[TASK INPUTS Boundary: Start]

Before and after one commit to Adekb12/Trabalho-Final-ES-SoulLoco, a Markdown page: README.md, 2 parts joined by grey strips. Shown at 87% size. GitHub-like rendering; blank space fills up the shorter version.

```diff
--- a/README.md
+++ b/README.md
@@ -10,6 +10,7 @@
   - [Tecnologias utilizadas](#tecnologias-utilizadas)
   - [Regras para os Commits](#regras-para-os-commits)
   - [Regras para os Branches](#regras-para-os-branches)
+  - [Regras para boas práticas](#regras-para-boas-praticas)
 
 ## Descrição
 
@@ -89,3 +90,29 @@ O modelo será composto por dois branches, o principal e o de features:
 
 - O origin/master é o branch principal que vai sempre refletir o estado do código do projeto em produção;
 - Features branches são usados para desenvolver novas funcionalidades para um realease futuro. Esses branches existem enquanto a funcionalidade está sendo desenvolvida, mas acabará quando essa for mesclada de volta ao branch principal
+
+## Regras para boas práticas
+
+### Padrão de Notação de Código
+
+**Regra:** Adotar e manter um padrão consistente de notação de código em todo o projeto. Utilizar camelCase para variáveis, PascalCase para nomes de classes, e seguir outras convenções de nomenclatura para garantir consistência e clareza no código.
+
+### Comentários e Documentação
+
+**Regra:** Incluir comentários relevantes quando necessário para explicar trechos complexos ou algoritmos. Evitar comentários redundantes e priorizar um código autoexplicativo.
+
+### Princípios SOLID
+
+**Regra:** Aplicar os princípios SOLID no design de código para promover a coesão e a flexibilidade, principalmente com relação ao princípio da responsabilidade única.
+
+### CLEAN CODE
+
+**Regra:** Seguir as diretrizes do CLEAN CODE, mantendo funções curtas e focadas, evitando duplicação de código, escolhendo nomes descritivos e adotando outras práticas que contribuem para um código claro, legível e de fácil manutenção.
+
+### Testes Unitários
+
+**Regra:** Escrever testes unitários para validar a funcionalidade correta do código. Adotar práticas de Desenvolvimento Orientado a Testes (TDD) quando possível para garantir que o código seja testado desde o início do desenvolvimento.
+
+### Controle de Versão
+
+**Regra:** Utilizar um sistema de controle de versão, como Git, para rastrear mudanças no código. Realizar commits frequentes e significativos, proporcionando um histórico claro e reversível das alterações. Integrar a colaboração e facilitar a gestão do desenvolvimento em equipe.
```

[TASK INPUTS Boundary: End]

• [WHAT THE TASK REQUIRES]
After reading the records above, say how many lines hold the string "Regras", using only a number.

• [RESPONSE AREA]
4